Years ago, arthritis was considered an inherent part of the ageing process and a signal to a patient that it’s time to slow down, but not so any more. Recent research and clinical findings show that there is much more to life for arthritis patients than the traditional recommendation of bed rest and drug therapy.
What Is Arthritis?
The word arthritis means joint inflammation.
Arthritis may be divided into two types – degenerative and inflammatory. Degenerative (Osteoarthritis) is the most common form, sometimes called ‘wear and tear’ and is usually localised to a specific site such as the hips, knees or spine. Its classic features of pain, stiffness and restricted mobility may often be eased and improved with skilled physiotherapy treatment.
Inflammatory Arthritis refers to Rheumatoid Arthritis. Rheumatic diseases include more than 100 conditions, including gout, fibromyalgia, psoriatic arthritis, and many more. Rheumatoid arthritis is an auto immune disease, affecting about 1 percent of the population. Although rheumatoid arthritis often begins in middle age it is more frequent in the older generation, and can also start at a young age.

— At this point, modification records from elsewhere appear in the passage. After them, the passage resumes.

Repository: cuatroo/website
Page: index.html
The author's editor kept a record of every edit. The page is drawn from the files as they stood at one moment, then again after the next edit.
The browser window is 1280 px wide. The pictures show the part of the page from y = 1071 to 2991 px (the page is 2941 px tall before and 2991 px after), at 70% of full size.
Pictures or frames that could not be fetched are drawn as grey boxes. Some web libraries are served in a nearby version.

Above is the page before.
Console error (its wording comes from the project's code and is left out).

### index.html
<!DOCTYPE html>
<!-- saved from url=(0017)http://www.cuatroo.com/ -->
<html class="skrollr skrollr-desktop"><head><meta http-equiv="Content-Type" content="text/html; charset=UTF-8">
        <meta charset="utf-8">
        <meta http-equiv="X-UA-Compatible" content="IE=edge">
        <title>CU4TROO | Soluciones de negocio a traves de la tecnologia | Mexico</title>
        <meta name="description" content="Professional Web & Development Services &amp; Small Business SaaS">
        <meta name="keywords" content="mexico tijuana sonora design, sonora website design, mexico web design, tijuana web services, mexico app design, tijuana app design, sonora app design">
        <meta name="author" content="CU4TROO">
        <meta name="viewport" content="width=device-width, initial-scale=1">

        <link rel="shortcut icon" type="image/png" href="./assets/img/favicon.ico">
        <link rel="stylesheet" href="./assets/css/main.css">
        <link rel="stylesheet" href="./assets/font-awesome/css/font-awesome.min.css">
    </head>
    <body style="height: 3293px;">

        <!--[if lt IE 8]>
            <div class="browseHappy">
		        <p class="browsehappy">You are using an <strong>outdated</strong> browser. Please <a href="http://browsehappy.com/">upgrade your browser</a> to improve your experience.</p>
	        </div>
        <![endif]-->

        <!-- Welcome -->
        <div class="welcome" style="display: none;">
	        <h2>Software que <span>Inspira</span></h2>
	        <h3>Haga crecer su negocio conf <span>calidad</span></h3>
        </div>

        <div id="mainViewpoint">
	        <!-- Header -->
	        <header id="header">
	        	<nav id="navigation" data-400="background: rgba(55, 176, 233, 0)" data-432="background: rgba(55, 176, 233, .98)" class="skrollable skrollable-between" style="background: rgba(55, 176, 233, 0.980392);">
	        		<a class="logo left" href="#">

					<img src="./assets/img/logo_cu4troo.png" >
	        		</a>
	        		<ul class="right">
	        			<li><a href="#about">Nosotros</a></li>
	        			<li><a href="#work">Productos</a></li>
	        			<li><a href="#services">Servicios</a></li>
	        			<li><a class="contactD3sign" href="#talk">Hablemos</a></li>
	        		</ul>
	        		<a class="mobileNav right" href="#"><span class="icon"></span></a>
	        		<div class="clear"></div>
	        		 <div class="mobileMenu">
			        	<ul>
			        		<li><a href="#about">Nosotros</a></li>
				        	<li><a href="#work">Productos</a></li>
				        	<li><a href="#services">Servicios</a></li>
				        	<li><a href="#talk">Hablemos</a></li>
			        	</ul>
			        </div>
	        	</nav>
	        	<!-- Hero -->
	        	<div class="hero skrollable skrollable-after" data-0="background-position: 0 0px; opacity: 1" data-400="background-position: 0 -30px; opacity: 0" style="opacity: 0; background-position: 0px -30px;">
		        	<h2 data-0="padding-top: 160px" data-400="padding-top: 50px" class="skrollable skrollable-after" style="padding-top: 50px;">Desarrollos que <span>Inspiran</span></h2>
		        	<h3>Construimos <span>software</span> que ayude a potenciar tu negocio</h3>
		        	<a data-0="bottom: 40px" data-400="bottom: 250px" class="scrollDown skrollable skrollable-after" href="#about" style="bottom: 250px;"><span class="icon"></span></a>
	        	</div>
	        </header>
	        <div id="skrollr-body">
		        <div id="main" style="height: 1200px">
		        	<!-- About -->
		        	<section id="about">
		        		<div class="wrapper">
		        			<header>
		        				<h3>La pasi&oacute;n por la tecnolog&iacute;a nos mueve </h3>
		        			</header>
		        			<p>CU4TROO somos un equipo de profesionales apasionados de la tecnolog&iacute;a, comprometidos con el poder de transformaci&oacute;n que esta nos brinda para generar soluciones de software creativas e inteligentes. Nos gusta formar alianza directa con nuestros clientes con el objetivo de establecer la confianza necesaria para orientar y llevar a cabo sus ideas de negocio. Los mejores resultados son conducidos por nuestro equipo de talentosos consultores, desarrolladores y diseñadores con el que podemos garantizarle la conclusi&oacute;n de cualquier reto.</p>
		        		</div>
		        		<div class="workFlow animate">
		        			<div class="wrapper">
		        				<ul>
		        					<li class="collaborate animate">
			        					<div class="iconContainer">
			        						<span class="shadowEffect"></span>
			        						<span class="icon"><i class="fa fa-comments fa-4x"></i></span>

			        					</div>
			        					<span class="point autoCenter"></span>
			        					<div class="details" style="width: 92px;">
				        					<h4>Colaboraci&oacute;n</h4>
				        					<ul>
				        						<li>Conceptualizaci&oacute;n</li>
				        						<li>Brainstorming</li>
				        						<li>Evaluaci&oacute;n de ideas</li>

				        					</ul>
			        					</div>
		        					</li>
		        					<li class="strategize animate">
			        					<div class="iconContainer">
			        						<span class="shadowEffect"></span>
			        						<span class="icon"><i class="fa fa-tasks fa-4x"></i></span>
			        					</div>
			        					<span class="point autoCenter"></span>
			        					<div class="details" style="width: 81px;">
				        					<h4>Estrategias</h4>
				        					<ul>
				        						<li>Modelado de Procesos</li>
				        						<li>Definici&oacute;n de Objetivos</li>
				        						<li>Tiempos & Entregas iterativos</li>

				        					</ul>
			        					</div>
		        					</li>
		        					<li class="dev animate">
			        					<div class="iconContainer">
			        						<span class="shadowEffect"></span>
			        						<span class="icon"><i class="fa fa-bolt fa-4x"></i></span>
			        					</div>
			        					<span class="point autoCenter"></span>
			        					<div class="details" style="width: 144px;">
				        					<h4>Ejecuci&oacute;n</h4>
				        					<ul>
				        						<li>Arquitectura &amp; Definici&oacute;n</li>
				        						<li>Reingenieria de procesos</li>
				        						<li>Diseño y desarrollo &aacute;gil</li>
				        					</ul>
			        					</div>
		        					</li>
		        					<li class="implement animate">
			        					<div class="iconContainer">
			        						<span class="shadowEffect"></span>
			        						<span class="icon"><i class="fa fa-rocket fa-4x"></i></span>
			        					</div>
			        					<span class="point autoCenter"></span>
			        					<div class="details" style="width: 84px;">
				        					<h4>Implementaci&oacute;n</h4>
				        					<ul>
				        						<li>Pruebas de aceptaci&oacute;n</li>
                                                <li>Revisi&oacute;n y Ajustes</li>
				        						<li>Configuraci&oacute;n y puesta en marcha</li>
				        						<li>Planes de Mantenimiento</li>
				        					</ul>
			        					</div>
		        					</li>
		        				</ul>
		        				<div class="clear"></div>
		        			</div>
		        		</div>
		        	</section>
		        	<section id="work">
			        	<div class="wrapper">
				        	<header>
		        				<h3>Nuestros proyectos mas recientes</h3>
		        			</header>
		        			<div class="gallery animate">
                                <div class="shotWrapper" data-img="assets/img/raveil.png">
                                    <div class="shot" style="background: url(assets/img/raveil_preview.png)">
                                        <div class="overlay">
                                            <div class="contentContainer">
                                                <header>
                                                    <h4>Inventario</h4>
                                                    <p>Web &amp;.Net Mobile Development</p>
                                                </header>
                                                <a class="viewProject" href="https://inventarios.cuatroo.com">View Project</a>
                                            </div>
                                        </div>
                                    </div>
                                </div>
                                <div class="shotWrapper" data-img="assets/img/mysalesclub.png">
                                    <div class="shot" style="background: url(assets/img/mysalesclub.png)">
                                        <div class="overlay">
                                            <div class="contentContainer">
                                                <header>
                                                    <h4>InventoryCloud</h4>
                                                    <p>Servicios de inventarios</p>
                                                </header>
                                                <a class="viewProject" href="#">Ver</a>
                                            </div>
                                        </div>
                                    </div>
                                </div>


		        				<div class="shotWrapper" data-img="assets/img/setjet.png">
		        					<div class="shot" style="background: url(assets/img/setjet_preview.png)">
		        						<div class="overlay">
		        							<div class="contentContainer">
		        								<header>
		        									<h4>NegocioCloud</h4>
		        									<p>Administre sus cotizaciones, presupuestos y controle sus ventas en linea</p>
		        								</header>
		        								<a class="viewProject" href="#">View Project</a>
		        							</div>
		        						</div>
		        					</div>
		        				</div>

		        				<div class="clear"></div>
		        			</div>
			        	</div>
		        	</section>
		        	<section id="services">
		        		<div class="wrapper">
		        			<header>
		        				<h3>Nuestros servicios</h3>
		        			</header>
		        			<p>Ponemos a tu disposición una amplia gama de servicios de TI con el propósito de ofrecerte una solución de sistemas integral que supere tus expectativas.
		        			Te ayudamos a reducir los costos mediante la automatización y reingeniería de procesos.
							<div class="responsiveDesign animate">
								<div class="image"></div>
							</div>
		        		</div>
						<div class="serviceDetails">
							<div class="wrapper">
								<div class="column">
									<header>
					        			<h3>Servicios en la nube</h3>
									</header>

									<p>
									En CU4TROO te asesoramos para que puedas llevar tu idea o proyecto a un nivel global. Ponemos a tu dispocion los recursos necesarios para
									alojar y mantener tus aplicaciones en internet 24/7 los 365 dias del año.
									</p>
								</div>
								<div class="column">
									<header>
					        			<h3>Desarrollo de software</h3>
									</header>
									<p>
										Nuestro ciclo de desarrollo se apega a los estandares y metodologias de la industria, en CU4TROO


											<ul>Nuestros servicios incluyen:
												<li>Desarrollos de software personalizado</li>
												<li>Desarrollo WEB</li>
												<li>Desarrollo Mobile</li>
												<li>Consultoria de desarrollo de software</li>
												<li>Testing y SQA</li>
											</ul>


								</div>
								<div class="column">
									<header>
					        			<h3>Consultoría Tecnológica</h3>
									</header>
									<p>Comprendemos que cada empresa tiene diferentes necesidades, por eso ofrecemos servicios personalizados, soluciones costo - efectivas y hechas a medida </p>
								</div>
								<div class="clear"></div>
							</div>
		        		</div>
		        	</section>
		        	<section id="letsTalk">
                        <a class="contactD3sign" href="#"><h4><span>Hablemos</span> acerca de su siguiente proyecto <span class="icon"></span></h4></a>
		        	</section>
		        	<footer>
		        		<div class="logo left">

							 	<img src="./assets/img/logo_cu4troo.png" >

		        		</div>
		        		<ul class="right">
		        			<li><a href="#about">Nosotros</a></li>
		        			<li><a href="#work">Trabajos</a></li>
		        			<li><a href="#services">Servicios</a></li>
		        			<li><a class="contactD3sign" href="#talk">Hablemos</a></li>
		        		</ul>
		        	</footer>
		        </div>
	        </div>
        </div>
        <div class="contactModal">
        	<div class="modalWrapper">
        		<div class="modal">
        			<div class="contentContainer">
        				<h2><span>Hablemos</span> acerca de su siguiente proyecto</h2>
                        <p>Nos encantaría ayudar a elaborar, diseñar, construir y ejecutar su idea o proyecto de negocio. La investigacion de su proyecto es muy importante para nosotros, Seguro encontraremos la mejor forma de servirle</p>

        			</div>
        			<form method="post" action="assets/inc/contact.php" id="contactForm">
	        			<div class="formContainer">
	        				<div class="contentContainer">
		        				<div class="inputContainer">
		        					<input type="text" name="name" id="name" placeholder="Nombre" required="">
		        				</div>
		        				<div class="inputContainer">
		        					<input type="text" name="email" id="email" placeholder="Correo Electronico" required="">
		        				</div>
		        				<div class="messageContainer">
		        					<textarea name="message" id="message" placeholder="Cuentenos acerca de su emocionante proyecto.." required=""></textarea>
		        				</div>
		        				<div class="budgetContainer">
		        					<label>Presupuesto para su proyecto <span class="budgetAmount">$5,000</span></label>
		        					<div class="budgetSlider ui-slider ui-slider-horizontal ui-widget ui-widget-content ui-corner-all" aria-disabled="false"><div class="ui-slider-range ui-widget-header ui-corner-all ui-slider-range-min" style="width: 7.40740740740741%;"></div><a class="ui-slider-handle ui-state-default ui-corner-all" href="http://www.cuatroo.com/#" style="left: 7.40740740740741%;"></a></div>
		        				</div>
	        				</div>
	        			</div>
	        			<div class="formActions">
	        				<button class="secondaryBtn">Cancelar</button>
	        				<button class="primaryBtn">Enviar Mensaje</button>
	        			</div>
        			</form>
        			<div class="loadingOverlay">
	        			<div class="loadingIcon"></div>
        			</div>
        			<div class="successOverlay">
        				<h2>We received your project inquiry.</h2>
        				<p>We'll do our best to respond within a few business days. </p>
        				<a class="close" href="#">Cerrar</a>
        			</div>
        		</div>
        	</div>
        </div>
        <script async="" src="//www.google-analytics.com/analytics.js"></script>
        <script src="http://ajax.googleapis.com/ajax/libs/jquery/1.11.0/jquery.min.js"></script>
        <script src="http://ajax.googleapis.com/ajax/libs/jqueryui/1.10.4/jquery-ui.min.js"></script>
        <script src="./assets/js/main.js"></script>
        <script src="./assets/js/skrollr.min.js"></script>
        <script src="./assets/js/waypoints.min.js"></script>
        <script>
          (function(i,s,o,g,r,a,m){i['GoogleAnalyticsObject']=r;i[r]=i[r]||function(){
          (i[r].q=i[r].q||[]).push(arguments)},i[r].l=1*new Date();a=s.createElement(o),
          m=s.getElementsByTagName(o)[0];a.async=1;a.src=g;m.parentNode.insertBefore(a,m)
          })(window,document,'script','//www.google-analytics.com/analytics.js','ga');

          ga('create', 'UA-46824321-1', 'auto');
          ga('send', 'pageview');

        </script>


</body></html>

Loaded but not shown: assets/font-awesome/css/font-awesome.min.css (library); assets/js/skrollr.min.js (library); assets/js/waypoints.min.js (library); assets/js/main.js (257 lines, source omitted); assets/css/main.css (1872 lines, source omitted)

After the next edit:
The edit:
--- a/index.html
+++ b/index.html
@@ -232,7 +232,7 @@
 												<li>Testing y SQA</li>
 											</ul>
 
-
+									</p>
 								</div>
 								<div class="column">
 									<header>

Physiotherapy for people with arthritis is aimed at:
- Reduction of pain and swelling
- Promote range of joint movement
- Improve mobility
- Strengthen muscle power
- Assist in rehabilitation after surgery such as hip replacement
- Educate on how you can improve your quality of life through exercise
Treatments may include:
Manual therapy Mobilisation techniques are passive movements applied to a joint or soft tissue by the physio in a specific manner to help restore full movement to a joint that is painful and restricted. Manual therapy is often useful in the chronic forms of arthritis and is often successful when other methods such as heat and exercises have given little or no relief.
Electrical treatments (electrotherapy) These treatments produce electrical stimulation of your body tissues. They may be extremely useful in the treatment of both acute and chronic arthritis, where pain, swelling and muscle spasms are present.
Exercise A balanced programme of rest and exercise, and careful attention to joint posture is an important part of pain management, joint protection and maintenance of your joint function. Controlled exercise helps lessen pain and stiffness and improves the strength of muscles, so helping to stabilise joints. This is essential in all aspects of self-care and particularly important before and after joint surgery.
Thermal (heat treatments) The application of heat to the affected area can be most beneficial. The most common types of treatment used are hot packs and warm baths or showers.
Self-Management Individuals who participate in self-management programs can notice a decrease in joint pain and frequency of arthritis-related doctors’ visits. Coupled with increases in physical activity and overall improvement in quality of life.
Hydrotherapy is a very useful means of exercising arthritic joints using the buoyancy of water to assist or resist movement. The warmth of the water increases the circulation and helps reduce muscle spasms, producing more effective movement.